Rediscovering the citronJuly 19th, 2018
Three years ago our exotic grower, Anton Roux, planted two very rare trees in the Babylonstoren garden: Etrog citrons. A now lesser-known variety of citrus, the citron was once a kitchen staple with cultural and religious significance and medicinal properties. This winter season, we were delighted when one of the trees came into its own and produced its first two fruits. Sadly, only one survived – the other was plucked by a curious visitor to the garden.
So what is a citron fruit?
Not to be confused with either lemons or oranges, this plump round or lemon-shaped fruit is yellow-orange in colour and smooth, with deep ridges emanating from the stem. The peel is thick and pithy; the flesh segmented and small. The leaves and flowers produce a wonderful lemon scent, and the flavour is sharp and acidic with a slight bitterness. It’s not often eaten in its raw state and is best used in marmalade preserves, blended into juices or to complement savoury dishes. The thick peel is cured in brine, or candied and eaten as a confection.
The cultural significance of the citron fruit
The citron is an ancient fruit that was first introduced to the Mediterranean in the Third Century BC by the Persians. However, its origins can be traced back to Asia. Traditionally, during the Jewish Feast of Tabernacles, a fresh and unmarked citron stands as a characteristic symbol of the 40-year Jewish desert resistance. It is also recognised as an emblem of the Sukkoth feast, where God is given thanks for fertility and plant growth. Apart from its role in the kitchen, the citron is used medicinally to treat a range of ailments, from seasickness and scurvy to pulmonary troubles and rheumatism.

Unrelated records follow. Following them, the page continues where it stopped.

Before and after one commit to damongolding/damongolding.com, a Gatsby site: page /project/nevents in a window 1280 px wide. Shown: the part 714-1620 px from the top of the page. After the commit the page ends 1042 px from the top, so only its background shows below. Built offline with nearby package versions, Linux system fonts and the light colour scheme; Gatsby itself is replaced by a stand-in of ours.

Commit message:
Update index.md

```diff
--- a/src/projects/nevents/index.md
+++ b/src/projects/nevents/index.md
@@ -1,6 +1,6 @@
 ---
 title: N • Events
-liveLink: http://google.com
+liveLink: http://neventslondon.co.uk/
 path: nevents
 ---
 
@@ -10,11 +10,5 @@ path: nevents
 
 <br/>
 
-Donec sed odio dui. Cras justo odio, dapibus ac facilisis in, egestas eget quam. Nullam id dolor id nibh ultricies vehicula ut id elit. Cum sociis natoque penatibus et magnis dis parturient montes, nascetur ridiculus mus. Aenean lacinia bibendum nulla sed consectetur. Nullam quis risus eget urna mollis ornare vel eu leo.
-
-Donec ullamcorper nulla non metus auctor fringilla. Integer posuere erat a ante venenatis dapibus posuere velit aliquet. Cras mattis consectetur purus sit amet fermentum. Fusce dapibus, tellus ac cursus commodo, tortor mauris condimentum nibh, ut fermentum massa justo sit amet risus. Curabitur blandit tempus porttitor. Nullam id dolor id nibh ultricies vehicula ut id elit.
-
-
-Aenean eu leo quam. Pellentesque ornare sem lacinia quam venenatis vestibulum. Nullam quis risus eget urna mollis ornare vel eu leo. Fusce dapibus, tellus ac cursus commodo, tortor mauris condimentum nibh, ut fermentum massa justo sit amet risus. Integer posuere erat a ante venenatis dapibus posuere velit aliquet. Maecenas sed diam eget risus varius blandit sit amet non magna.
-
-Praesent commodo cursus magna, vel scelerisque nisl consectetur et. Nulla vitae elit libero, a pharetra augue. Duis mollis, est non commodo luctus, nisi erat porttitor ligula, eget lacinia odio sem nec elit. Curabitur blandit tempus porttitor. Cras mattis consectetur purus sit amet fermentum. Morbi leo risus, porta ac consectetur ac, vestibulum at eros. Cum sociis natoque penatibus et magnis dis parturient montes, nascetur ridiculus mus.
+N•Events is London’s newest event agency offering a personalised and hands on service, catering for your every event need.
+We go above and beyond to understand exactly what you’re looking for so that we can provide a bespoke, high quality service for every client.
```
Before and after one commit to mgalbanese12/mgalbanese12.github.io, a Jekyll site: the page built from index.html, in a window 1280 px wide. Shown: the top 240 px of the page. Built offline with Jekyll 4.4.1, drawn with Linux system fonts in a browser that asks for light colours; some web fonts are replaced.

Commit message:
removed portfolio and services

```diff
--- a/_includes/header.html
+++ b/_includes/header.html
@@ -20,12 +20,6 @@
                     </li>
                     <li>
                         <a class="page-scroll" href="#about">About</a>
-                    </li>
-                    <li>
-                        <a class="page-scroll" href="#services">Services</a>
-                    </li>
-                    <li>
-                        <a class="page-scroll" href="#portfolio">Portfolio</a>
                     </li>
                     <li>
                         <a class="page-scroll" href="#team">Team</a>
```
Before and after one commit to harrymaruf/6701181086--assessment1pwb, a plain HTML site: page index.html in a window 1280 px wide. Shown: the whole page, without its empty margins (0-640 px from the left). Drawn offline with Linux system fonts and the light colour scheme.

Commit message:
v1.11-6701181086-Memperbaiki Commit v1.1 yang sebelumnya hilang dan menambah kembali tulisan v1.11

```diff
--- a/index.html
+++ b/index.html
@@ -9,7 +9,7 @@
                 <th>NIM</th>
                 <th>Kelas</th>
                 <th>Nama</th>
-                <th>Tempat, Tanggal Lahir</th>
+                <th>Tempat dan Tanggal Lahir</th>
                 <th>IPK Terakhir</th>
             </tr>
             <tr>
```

The citron makes a wonderful addition to a citrus orchard but also flourishes in a container on the stoep. For more information about how to grow and care for your own citron tree, refer to the detailed guide on the Candide app.